NHS England announced that Pre-exposure prophylaxis, also known as PrEP will be made available to sexual health clinics across the UK. In an initial 3 year trial a minimum of 10,000 individuals will be offered the drug.

Ian Green, CEO of Terrence Higgins Trust says: "The priority must now be to make sure that the trial reaches everyone at risk of HIV, and that it is rolled out speedily across the whole country, by the end of this year at the very latest. Spring 2018 is not soon enough. Now that the PrEP trial drug has been procured, we're well on the way to protecting over 10,000 people at risk of HIV.

"To make sure no-one at risk of HIV is left behind, it is crucial that at the end of this trial in three years time, a clear process for routinely commissioning PrEP on the NHS is agreed."

Deborah Gold, chief executive at NAT (National AIDS Trust) said: "We already know that PrEP brings down rates of HIV infection, changing lives for those at risk and saving public money. We now need to work with NHS England, local authorities, and the sexual health sector to make sure the widest possible range of eligible people at high risk of HIV have access to the trial.
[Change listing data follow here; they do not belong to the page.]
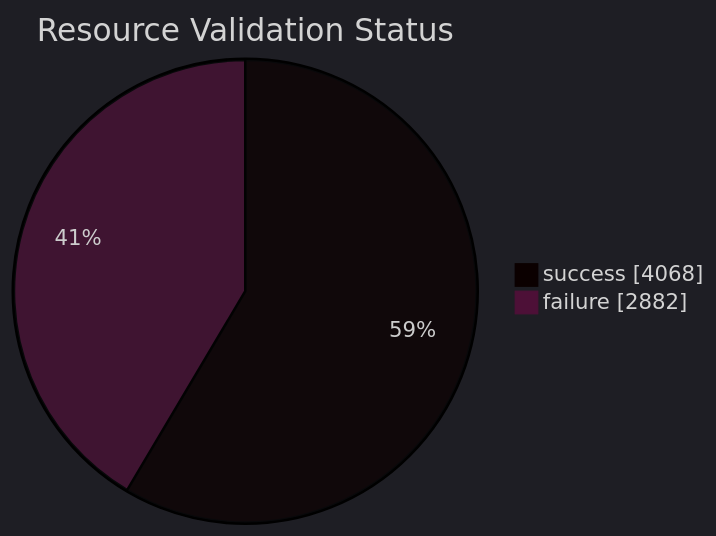
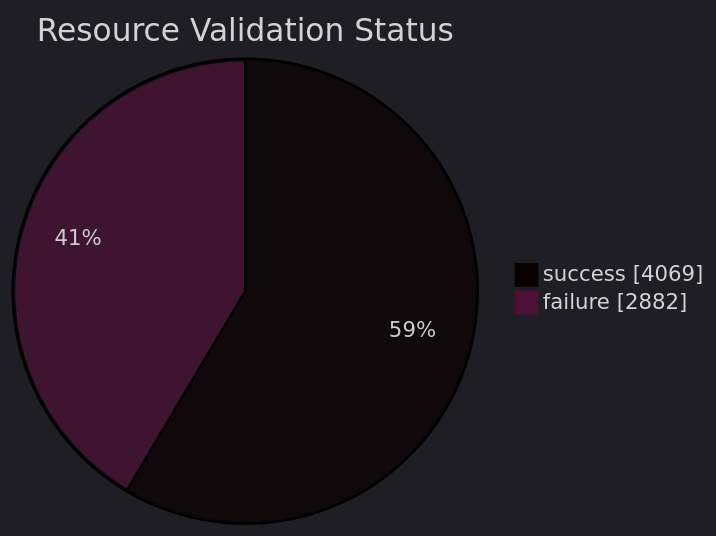
Before and after one commit to open-data/analytics-corporate-reporting: the diagram in datastore_tracker/resource_validation_status_pie_chart.md, drawn with Mermaid. The commit also changed 11 other files, not shown here.

````diff
--- a/datastore_tracker/resource_validation_status_pie_chart.md
+++ b/datastore_tracker/resource_validation_status_pie_chart.md
@@ -2,9 +2,9 @@
 ```mermaid
 ---
 config:
   theme: dark
 ---
 pie showData title Resource Validation Status
-    "success": 4068
+    "success": 4069
     "failure": 2882
 ```
````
"We will continue to monitor the uptake of PrEP, aiming to learn as much as possible about how to get PrEP to all those who need it most. This is a pivotal moment in the fight against HIV. PrEP, if targeted properly at those in need and at high risk of HIV, offers the possibility of transforming the English HIV epidemic.
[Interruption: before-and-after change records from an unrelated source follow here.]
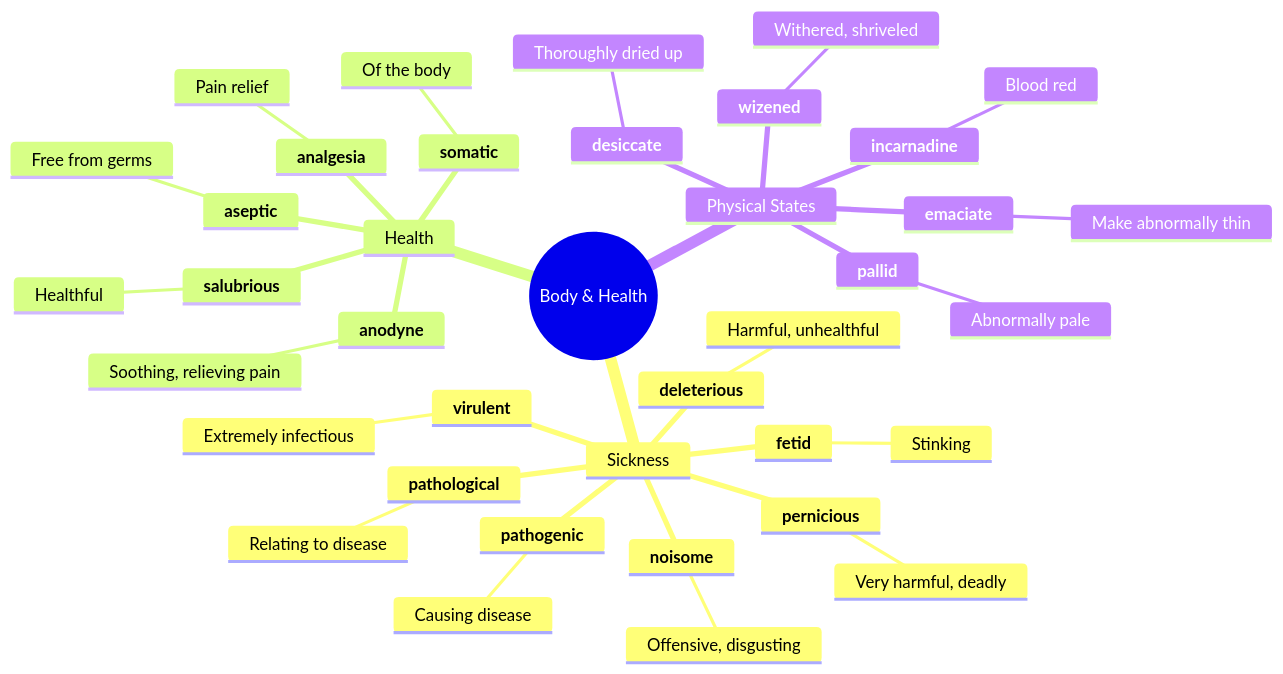
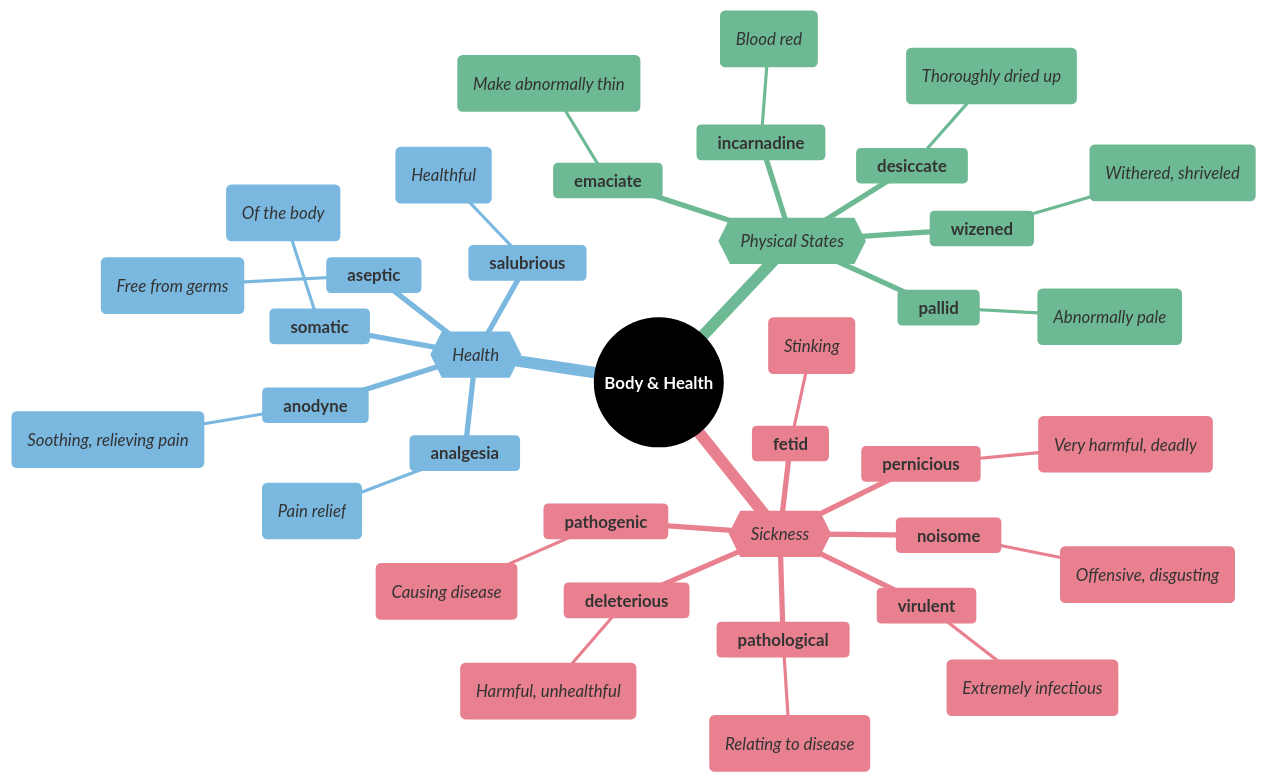
Before and after one commit to 95anantsingh/gre-preparation: the second of 7 diagrams in mindmaps/16-physical-world-and-nature.md, drawn with Mermaid. The commit also changed other lines of this file and 14 other files, not shown here.

````diff
--- a/mindmaps/16-physical-world-and-nature.md
+++ b/mindmaps/16-physical-world-and-nature.md
@@ -105,41 +124,60 @@
 ```mermaid
+%%{
+  init: {
+    "theme": "base",
+    "themeVariables": {
+      "primaryColor": "#000000",
+      "cScale1": "#e8808f",  "cScaleInv1": "#a33445",
+      "cScale2": "#7bb8e0",  "cScaleInv2": "#266a93",
+      "cScale3": "#6db993",  "cScaleInv3": "#23543f",
+      "cScale4": "#f5d07a",  "cScaleInv4": "#c4903b",
+      "cScale5": "#b08fcc",  "cScaleInv5": "#5d3b75",
+      "cScale6": "#74dace",  "cScaleInv6": "#217d72",
+      "cScale7": "#f09570",  "cScaleInv7": "#b84112",
+      "cScale8": "#8ea8c2",  "cScaleInv8": "#32465e",
+      "cScale9": "#cc7fba",  "cScaleInv9": "#7d2868",
+      "cScale10": "#c99a78", "cScaleInv10": "#7c4e32",
+      "cScale11": "#a3a3a3", "cScaleInv11": "#3d3d3d"
+    }
+  }
+}%%
 mindmap
-  root((Body & Health))
-    Sickness
+  root((<font color=white>**Body & Health**</font>))
+    {{_Sickness_}}
       **pathogenic**
-        Causing disease
+        (_Causing disease_)
       **pathological**
-        Relating to disease
+        (_Relating to disease_)
       **virulent**
-        Extremely infectious
+        (_Extremely infectious_)
       **pernicious**
-        Very harmful, deadly
+        (_Very harmful, deadly_)
       **deleterious**
-        Harmful, unhealthful
+        (_Harmful, unhealthful_)
       **noisome**
-        Offensive, disgusting
+        (_Offensive, disgusting_)
       **fetid**
-        Stinking
-    Health
+        (_Stinking_)
+    {{_Health_}}
       **salubrious**
-        Healthful
+        (_Healthful_)
       **analgesia**
-        Pain relief
+        (_Pain relief_)
       **anodyne**
-        Soothing, relieving pain
+        (_Soothing, relieving pain_)
       **somatic**
-        Of the body
+        (_Of the body_)
       **aseptic**
-        Free from germs
-    Physical States
+        (_Free from germs_)
+    {{_Physical States_}}
       **emaciate**
-        Make abnormally thin
+        (_Make abnormally thin_)
       **desiccate**
-        Thoroughly dried up
+        (_Thoroughly dried up_)
       **wizened**
-        Withered, shriveled
+        (_Withered, shriveled_)
       **pallid**
-        Abnormally pale
+        (_Abnormally pale_)
       **incarnadine**
-        Blood red
+        (_Blood red_)
 ```
````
"From September, people at high risk of HIV will have access via the NHS in England to an empowering new tool that is truly individual controlled and not subject to negotiation with a partner, leading to the improvement of many, many lives."

 

HIV continues to spread

In 2015, an estimated 101,200 people were living with HIV in the UK.  The problem is not going away and is actually increasing, so it is understandable that there is such an urgent attempt to halt the virus' progress.

But why does HIV continue to spread? Both Terrence Higgins Trust and NAT indicate that there are particular individuals who are at 'high risk' of contracting HIV. Who are these individuals? What puts them at particular high risk? How can those at particularly high risk no longer be at high risk? Assessing who actually contracts HIV is crucial in answering these questions and in dealing with any ethical implications the PrEP trial may have.

 

The grim reality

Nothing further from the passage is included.